An amazing thing happened in South Africa this month when the government tried to raise university tuition.
Students fought back. And they won.
Over the past few weeks, thousands of students flooded the streets, voicing their frustration with a proposed hike in tuition fees. The movement gained steam when the hashtag #FeesMustFall started trending on Twitter. Next stop: some serious international attention for their cause.
The student movement became so vocal and widespread that on Oct. 23, 2015, South African President Jacob Zuma agreed to freeze tuition increases at public universities for the next year.
That's right: They fought, and they won. For all of you students in the U.S. (or anywhere in the world) facing a mountain of student-loan debt, this is a pretty inspiring moment.
The protests are about way more than just college costs, though, and we'll get to that in a minute.
Here are the 11 things you need to know about the movement (and why it isn't over yet):
1. It all started at Johannesburg's University of the Witwatersrand (known as "Wits") after a proposed a tuition hike.
Students were outraged when the government proposed a 10.5% fee increase.
2. Protesters were particularly upset because they felt the higher costs would disproportionately affect black students.
South Africa may have overcome apartheid in 1994, but that didn't lead to economic equality between races. According to South Africa's 2011 census, the average annual income for black households amounted to roughly $8,700, which was about one-sixth of what white households earned.

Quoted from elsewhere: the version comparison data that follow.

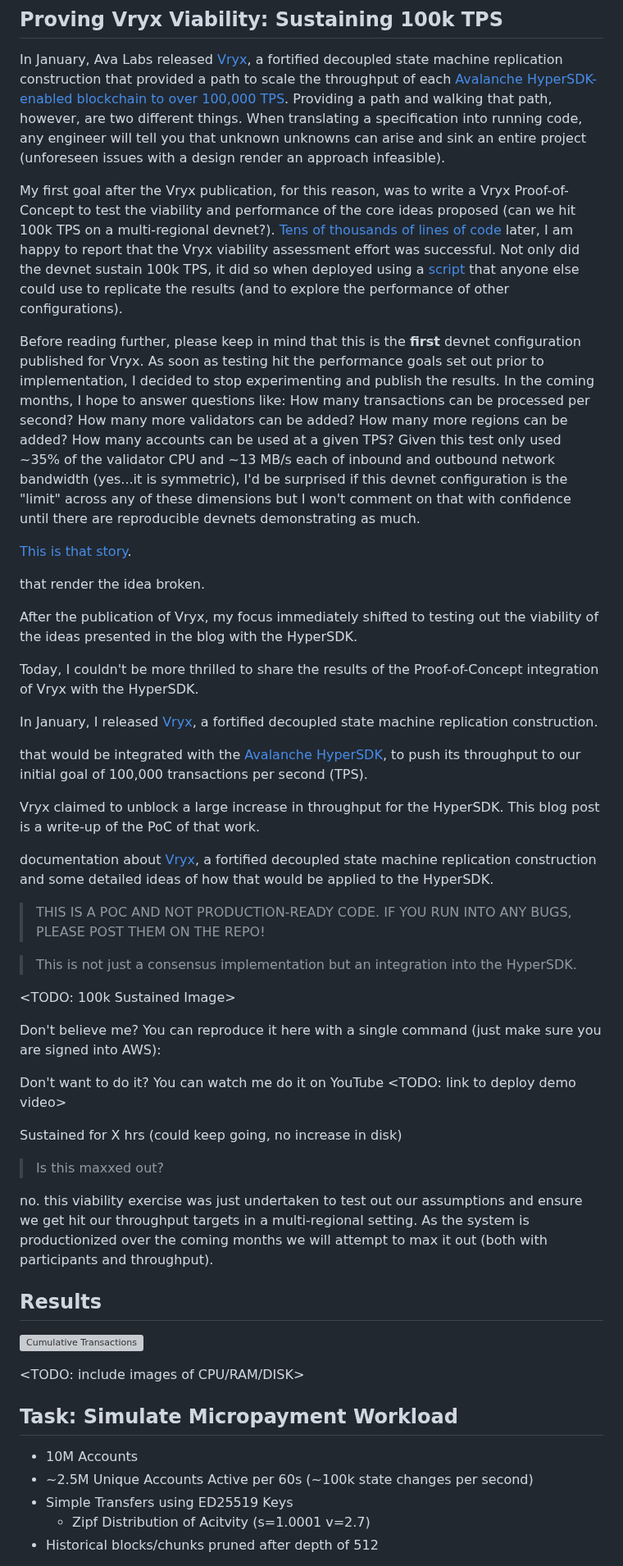
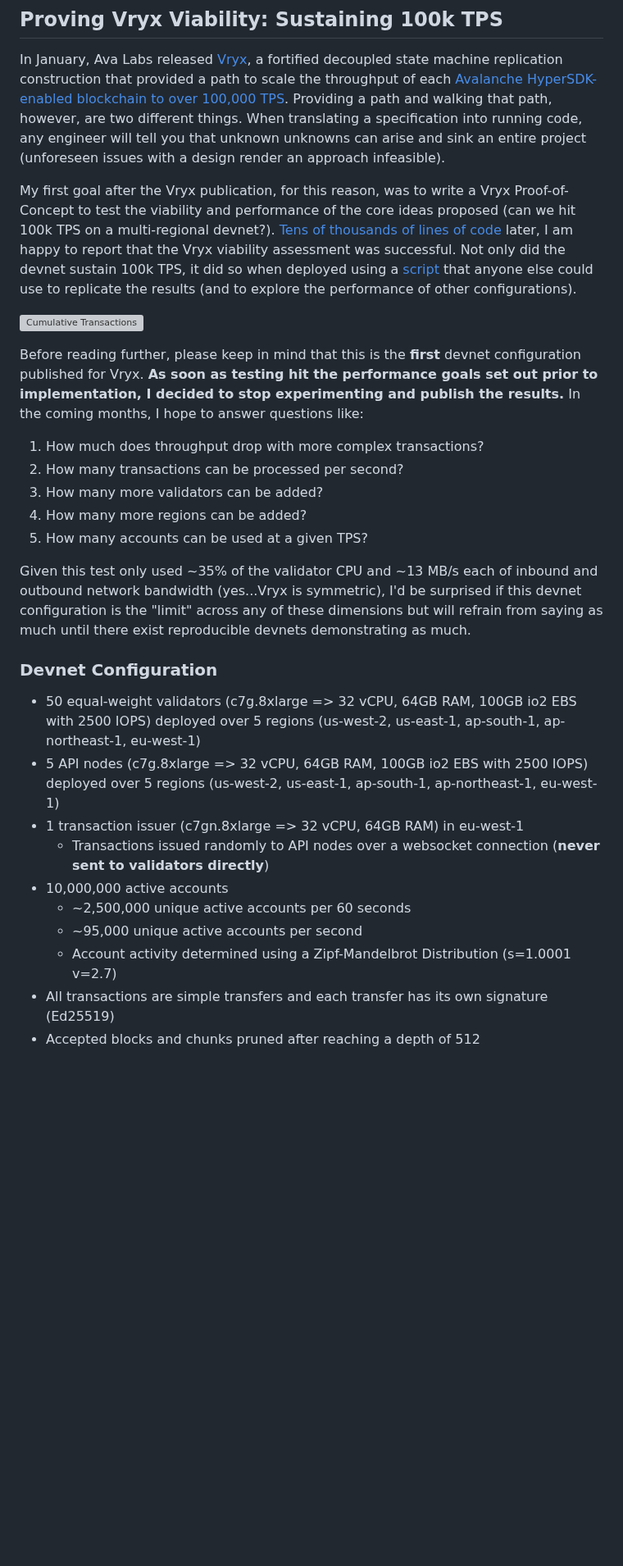
Before and after one commit to patrick-ogrady/website, a Markdown page: hackmd/vryx-poc.md, the part around one of its changes. Shown at 82% size. Rendered like a GitHub page; blank space fills up the shorter version; grey boxes are pictures that could not be loaded.

Commit message:
setup devnet configuration

```diff
--- a/hackmd/vryx-poc.md
+++ b/hackmd/vryx-poc.md
@@ -12,57 +12,30 @@ You can view the code that powered this devnet [here](https://github.com/ava-lab
 
 In January, Ava Labs released [Vryx](https://hackmd.io/@patrickogrady/rys8mdl5p), a fortified decoupled state machine replication construction that provided a path to scale the throughput of each [Avalanche HyperSDK-enabled blockchain to over 100,000 TPS](https://www.theblock.co/post/274683/ava-labs-outlines-scaling-solution-vryx-in-plan-for-avalanche-to-reach-100000-tps). Providing a path and walking that path, however, are two different things. When translating a specification into running code, any engineer will tell you that unknown unknowns can arise and sink an entire project (unforeseen issues with a design render an approach infeasible).
 
-My first goal after the Vryx publication, for this reason, was to write a Vryx Proof-of-Concept to test the viability and performance of the core ideas proposed (can we hit 100k TPS on a multi-regional devnet?). [Tens of thousands of lines of code](https://github.com/ava-labs/hypersdk/pull/711) later, I am happy to report that the Vryx viability assessment effort was successful. Not only did the devnet sustain 100k TPS, it did so when deployed using a [script](https://github.com/ava-labs/hypersdk/blob/dadbb8248d6b499eb38b14d6014a1e42a012e4d1/examples/morpheusvm/scripts/deploy.devnet.sh) that anyone else could use to replicate the results (and to explore the performance of other configurations).
-
-Before reading further, please keep in mind that this is the **first** devnet configuration published for Vryx. As soon as testing hit the performance goals set out prior to implementation, I decided to stop experimenting and publish the results. In the coming months, I hope to answer questions like: How many transactions can be processed per second? How many more validators can be added? How many more regions can be added? How many accounts can be used at a given TPS? Given this test only used ~35% of the validator CPU and ~13 MB/s each of inbound and outbound network bandwidth (yes...it is symmetric), I'd be surprised if this devnet configuration is the "limit" across any of these dimensions but I won't comment on that with confidence until there are reproducible devnets demonstrating as much.
-
-
-[This is that story](https://github.com/ava-labs/hypersdk/pull/711).
-
- that render the idea broken.
-
-
-After the publication of Vryx, my focus immediately shifted to testing out the viability of the ideas presented in the blog with the HyperSDK.
-
-Today, I couldn't be more thrilled to share the results of the Proof-of-Concept integration of Vryx with the HyperSDK.
-
-In January, I released [Vryx](https://hackmd.io/@patrickogrady/rys8mdl5p), a fortified decoupled state machine replication construction.
-
- that would be integrated with the [Avalanche HyperSDK](https://github.com/ava-labs/hypersdk), to push its throughput to our initial goal of 100,000 transactions per second (TPS).
-
-
- Vryx claimed to unblock
-a large increase in throughput for the HyperSDK. This blog post is a write-up of the PoC of that work.
-
- documentation about [Vryx](https://hackmd.io/@patrickogrady/rys8mdl5p), a fortified decoupled state machine replication construction and some detailed ideas of how that would be applied to the HyperSDK.
-
-> THIS IS A POC AND NOT PRODUCTION-READY CODE. IF YOU RUN INTO ANY BUGS, PLEASE POST THEM ON THE REPO!
-
-> This is not just a consensus implementation but an integration into the HyperSDK.
-
-<TODO: 100k Sustained Image>
-
-Don't believe me? You can reproduce it here with a single command (just make sure you are signed into AWS): <TODO>
-
-Don't want to do it? You can watch me do it on YouTube <TODO: link to deploy demo video>
-
-Sustained for X hrs (could keep going, no increase in disk)
-
-> Is this maxxed out?
-
-no. this viability exercise was just undertaken to test out our assumptions and ensure
-we get hit our throughput targets in a multi-regional setting. As the system is productionized
-over the coming months we will attempt to max it out (both with participants and throughput).
-
-## Results
+My first goal after the Vryx publication, for this reason, was to write a Vryx Proof-of-Concept to test the viability and performance of the core ideas proposed (can we hit 100k TPS on a multi-regional devnet?). [Tens of thousands of lines of code](https://github.com/ava-labs/hypersdk/pull/711) later, I am happy to report that the Vryx viability assessment was successful. Not only did the devnet sustain 100k TPS, it did so when deployed using a [script](https://github.com/ava-labs/hypersdk/blob/dadbb8248d6b499eb38b14d6014a1e42a012e4d1/examples/morpheusvm/scripts/deploy.devnet.sh) that anyone else could use to replicate the results (and to explore the performance of other configurations).
 
 ![Cumulative Transactions](https://patrickogrady.xyz/images/vryx-poc/transactions-cummulative.png)
 
-<TODO: include images of CPU/RAM/DISK>
+Before reading further, please keep in mind that this is the **first** devnet configuration published for Vryx. **As soon as testing hit the performance goals set out prior to implementation, I decided to stop experimenting and publish the results.** In the coming months, I hope to answer questions like:
 
-## Task: Simulate Micropayment Workload
-* 10M Accounts
-* ~2.5M Unique Accounts Active per 60s (~100k state changes per second)
-* Simple Transfers using ED25519 Keys
-  * Zipf Distribution of Acitvity (s=1.0001 v=2.7)
-* Historical blocks/chunks pruned after depth of 512
+1) How much does throughput drop with more complex transactions?
+2) How many transactions can be processed per second?
+3) How many more validators can be added?
+4) How many more regions can be added?
+5) How many accounts can be used at a given TPS?
+
+Given this test only used ~35% of the validator CPU and ~13 MB/s each of inbound and outbound network bandwidth (yes...Vryx is symmetric), I'd be surprised if this devnet configuration is the "limit" across any of these dimensions but will refrain from saying as much until there exist reproducible devnets demonstrating as much.
+
+### Devnet Configuration
+
+* 50 equal-weight validators (c7g.8xlarge => 32 vCPU, 64GB RAM, 100GB io2 EBS with 2500 IOPS) deployed over 5 regions (us-west-2, us-east-1, ap-south-1, ap-northeast-1, eu-west-1)
+* 5 API nodes (c7g.8xlarge => 32 vCPU, 64GB RAM, 100GB io2 EBS with 2500 IOPS) deployed over 5 regions (us-west-2, us-east-1, ap-south-1, ap-northeast-1, eu-west-1)
+* 1 transaction issuer (c7gn.8xlarge => 32 vCPU, 64GB RAM) in eu-west-1
+  * Transactions issued randomly to API nodes over a websocket connection (**never sent to validators directly**)
+* 10,000,000 active accounts
+  * ~2,500,000 unique active accounts per 60 seconds
+  * ~95,000 unique active accounts per second
+  * Account activity determined using a Zipf-Mandelbrot Distribution (s=1.0001 v=2.7)
+* All transactions are simple transfers and each transfer has its own signature (Ed25519)
+* Accepted blocks and chunks pruned after reaching a depth of 512
+
```
Also changed, not shown: other parts of hackmd/vryx-poc.md (+1 -17 lines).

The New York Times reports that tuition at Wits ranged from $2,400 to $3,500 in 2015. And some other public universities in South Africa are more expensive.
3. There was a serious ripple effect, with classes at several universities canceled due to demonstrations.
The cancellations were especially disruptive because exams were set to begin in the coming weeks. Some universities remained closed at the start of the week.
4. The protests weren't always peaceable.
On Oct. 21, police fired tear gas at students who stormed the gates of the country's parliament in Cape Town. During a rally two days later outside government offices in Pretoria — the country's de facto capital — a small group of demonstrators threw rocks at police, and authorities responded with stun guns and water cannons.
Most recently, police fired stun grenades and arrested a student during a protest at Wits on Oct. 28.
5. Three women are leaders in the protest movement — and are winning admiration.
The incoming student council president at Wits, Nompendulo Mkhatshwa, has been a leading voice of the movement.
"The youth have been saying that a revolution is coming, and indeed we are at the door of it if not in it already," she told Destiny Man, a South African men's magazine.
A series of three mini-profiles in South Africa's City Press highlights the work of Mkhatshwa alongside two other leaders: Shaeera Kalla, the outgoing student council president at Wits, and Jodi Williams, a political science student at Stellenbosch University.
“In social justice movements, most of the time leadership positions are hijacked by men," she told City Press. "We are turning the tables."
6. This is about more than just tuition.
In March, students at the University of Cape Town defaced a statue of British colonialist Cecil John Rhodes and went on to protest until it was removed from campus. The goal? Student activists feel it's time to "decolonize" education throughout the country, and the current demonstrations are a part of that movement.
7. Youth activists want these protests to make history.
Students called the Oct. 23 march on Pretoria "historic." And with more than 10,000 demonstrators attending, they might just be right.
Writing for CNN, Wits graduate Basani Baloyi and researcher Gilad Isaacs compared the action to an apartheid-era youth uprising in Soweto, a black urban enclave in Johannesburg, where students fought a landmark battle for educational rights.
"Not since the Soweto Uprising of 1976 have this many youth arisen to demand the right to quality and accessible education."
8. The economic divide is a big part of the problem.
University fee increases are nothing new in South Africa; BBC reports that annual tuition hikes in South Africa range between 7% and 14%. But broader economic factors could be playing a part in students getting tired of those ongoing increases.
Since the fall of apartheid, the incomes of whites and Asians have grown significantly while black incomes have been "nearly flat," according to Pew Research Center.
9. The protests could provide a boost to opposition political parties.
Since the end of apartheid, the African National Congress has pretty much run the show when it comes to South African politics. Now, opposition groups are hoping to capitalize on the frustrations of protesters and make headway during municipal elections next year.
10. This movement has spread far beyond South Africa.
Supporters of the movement have gathered in London, New York, and even Duke University in North Carolina.
11. The students? They aren't done yet.
President Zuma announced on Oct. 23 that he would freeze fees, which is a major victory for the movement:
"Government understands the difficulty faced by students from poor households and urges all affected to allow the process to unfold to find long-term solutions in order to ensure access to education by all students."
But some students are vowing to continue their activism until the government provides free education to all South Africans.
Even if the #FeesMustFall movement cools down in the days ahead, this doesn't look like the end of youth activism in South Africa.
There is an enormous economic divide along racial lines in South Africa right now. And until that's been addressed in a more comprehensive way, young people will continue to demand justice.